A Wyoming Medicaid provider from Buffalo has been indicted for health care fraud by a federal grand jury.
Beverly Kenik, providing services through her business, Mountain Home Consulting, was indicted in the U.S. District Court for the District of Wyoming on one count of federal health care fraud.
She's alleged to have billed Wyoming Medicaid more than $4,000 for services she did not provide to a developmentally disabled child. She faces a maximum prison sentence of 10 years, if convicted, and fine of a quarter of a million dollars. The information was released Tuesday, by the office of Wyoming Attorney General Peter K. Michael.
Upon further investigation of court documents, Sheridan Media discovered that the grand jury charges that Kenik knowingly and willfully executed and attempted to execute a scheme to defraud Wyoming Medicaid, a health care benefit program as defined in Title 18 of the United States Code. According to the indictment, the charge is in connection with the delivery of health care benefits, items and services over a seven month period, from January to August, of 2009-10. The document alleges that Kenik falsely billed the state Medicaid program for case management services for the Medicaid client, for services she well knew she had not performed.
Kenik's pleaded not guilty to the charge and a jury trial date has been set for April 21 in Casper.
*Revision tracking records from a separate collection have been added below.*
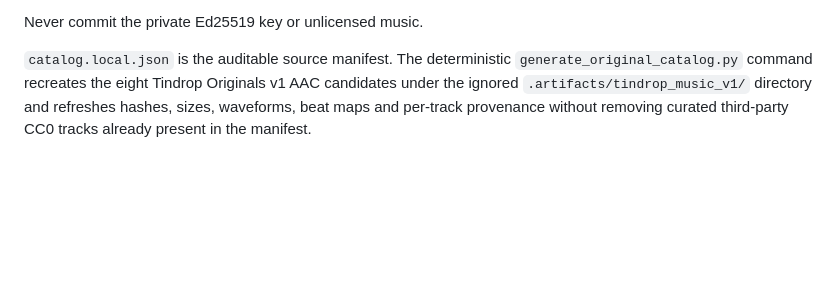
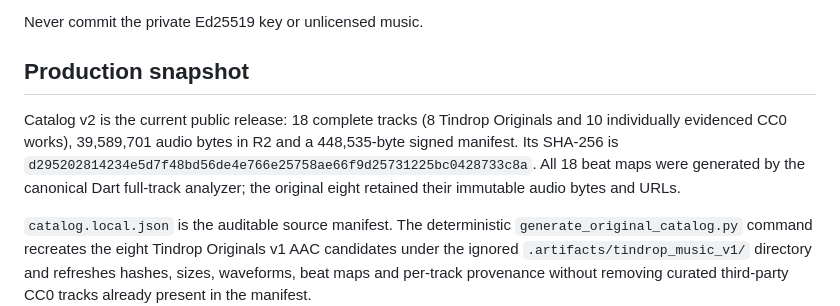
Before and after one commit to Oxycoffin/oxycoffin.github.io, a Markdown page: tindrop/music/README.md, the part around the change. Rendered like a GitHub page; blank space fills up the shorter version.

Commit message:
docs: registrar catálogo musical v2
Documenta el snapshot público verificable de 18 pistas, tamaños, hash del manifiesto y cues canónicos compartidos.

Tests: readback público de catálogo, firma y Content-Length de las 18 URLs.

Next: mantener futuras ampliaciones bajo el mismo flujo CC0, análisis Dart y publicación aprobada.

```diff
--- a/tindrop/music/README.md
+++ b/tindrop/music/README.md
@@ -18,6 +18,15 @@ For every track / Para cada pista:
 - upload audio, catalog and signature only after a second explicit approval, then read them back from the public CDN.
 
 Never commit the private Ed25519 key or unlicensed music.
+
+## Production snapshot
+
+Catalog v2 is the current public release: 18 complete tracks (8 Tindrop
+Originals and 10 individually evidenced CC0 works), 39,589,701 audio bytes in
+R2 and a 448,535-byte signed manifest. Its SHA-256 is
+`d295202814234e5d7f48bd56de4e766e25758ae66f9d25731225bc0428733c8a`.
+All 18 beat maps were generated by the canonical Dart full-track analyzer;
+the original eight retained their immutable audio bytes and URLs.
 
 `catalog.local.json` is the auditable source manifest. The deterministic
 `generate_original_catalog.py` command recreates the eight Tindrop Originals v1
```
The trial's set to start that morning, at 9, at the federal courthouse on South Wolcott.
The case was investigated by the Medicaid Fraud Control Unit of the Office of the Attorney General for Wyoming and is based on referrals from Wyoming Medicaid, which is part of the Wyoming Department of Health. The Wyoming Attorney General’s Medicaid Fraud Control Unit investigates and prosecutes financial fraud by those providing healthcare services or goods to Medicaid patients. The unit also investigates and prosecutes instances of elder abuse or neglect.